== DATA RECORDS ==

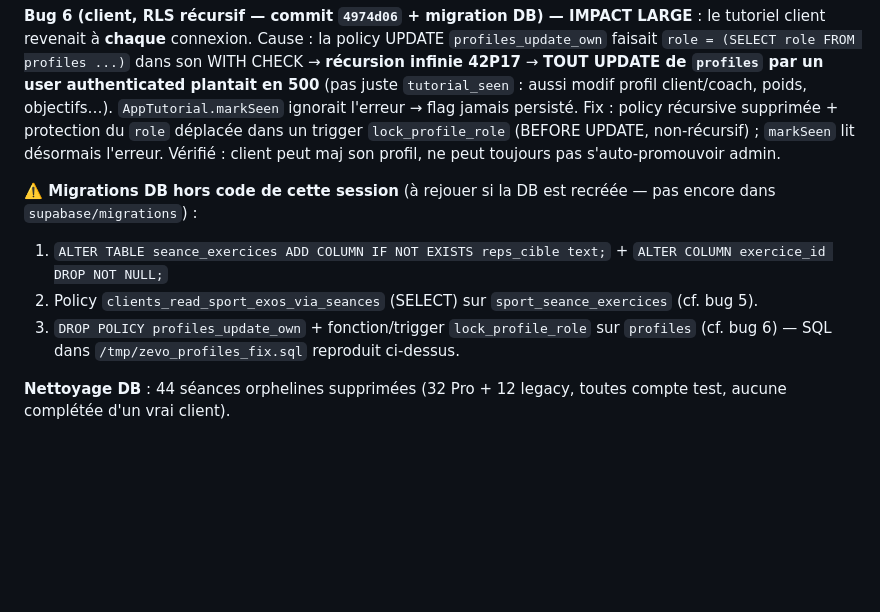
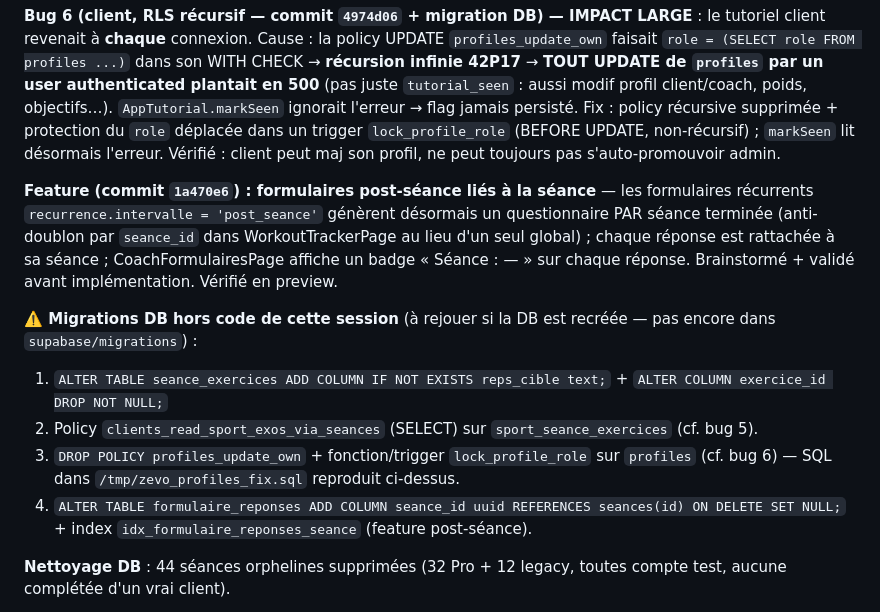
Before and after one commit to santosnoa179-alt/zevo, a Markdown page: SESSION-README.md, the part around the change. GitHub-like rendering; blank space fills up the shorter version.

Commit message:
docs(session): feature formulaires post-séance liés à la séance
Co-Authored-By: Claude Fable 5 <noreply@anthropic.com>

```diff
--- a/SESSION-README.md
+++ b/SESSION-README.md
@@ -29,10 +29,13 @@ Reprise des tests `LAUNCH-CHECKLIST.md`. Sections 1 (Auth) et 2 (Stripe) validé
 
 **Bug 6 (client, RLS récursif — commit `4974d06` + migration DB) — IMPACT LARGE** : le tutoriel client revenait à **chaque** connexion. Cause : la policy UPDATE `profiles_update_own` faisait `role = (SELECT role FROM profiles ...)` dans son WITH CHECK → **récursion infinie 42P17** → **TOUT UPDATE de `profiles` par un user authenticated plantait en 500** (pas juste `tutorial_seen` : aussi modif profil client/coach, poids, objectifs…). `AppTutorial.markSeen` ignorait l'erreur → flag jamais persisté. Fix : policy récursive supprimée + protection du `role` déplacée dans un trigger `lock_profile_role` (BEFORE UPDATE, non-récursif) ; `markSeen` lit désormais l'erreur. Vérifié : client peut maj son profil, ne peut toujours pas s'auto-promouvoir admin.
 
+**Feature (commit `1a470e6`) : formulaires post-séance liés à la séance** — les formulaires récurrents `recurrence.intervalle = 'post_seance'` génèrent désormais un questionnaire PAR séance terminée (anti-doublon par `seance_id` dans WorkoutTrackerPage au lieu d'un seul global) ; chaque réponse est rattachée à sa séance ; CoachFormulairesPage affiche un badge « Séance : <titre> — <date> » sur chaque réponse. Brainstormé + validé avant implémentation. Vérifié en preview.
+
 **⚠️ Migrations DB hors code de cette session** (à rejouer si la DB est recréée — pas encore dans `supabase/migrations`) :
 1. `ALTER TABLE seance_exercices ADD COLUMN IF NOT EXISTS reps_cible text;` + `ALTER COLUMN exercice_id DROP NOT NULL;`
 2. Policy `clients_read_sport_exos_via_seances` (SELECT) sur `sport_seance_exercices` (cf. bug 5).
 3. `DROP POLICY profiles_update_own` + fonction/trigger `lock_profile_role` sur `profiles` (cf. bug 6) — SQL dans `/tmp/zevo_profiles_fix.sql` reproduit ci-dessus.
+4. `ALTER TABLE formulaire_reponses ADD COLUMN seance_id uuid REFERENCES seances(id) ON DELETE SET NULL;` + index `idx_formulaire_reponses_seance` (feature post-séance).
 
 **Nettoyage DB** : 44 séances orphelines supprimées (32 Pro + 12 legacy, toutes compte test, aucune complétée d'un vrai client).
 
```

== REQUIRED WORK ==
Report how many lines above hold "TABLE", number only.

== ANSWER TO THE PROBLEM ==
2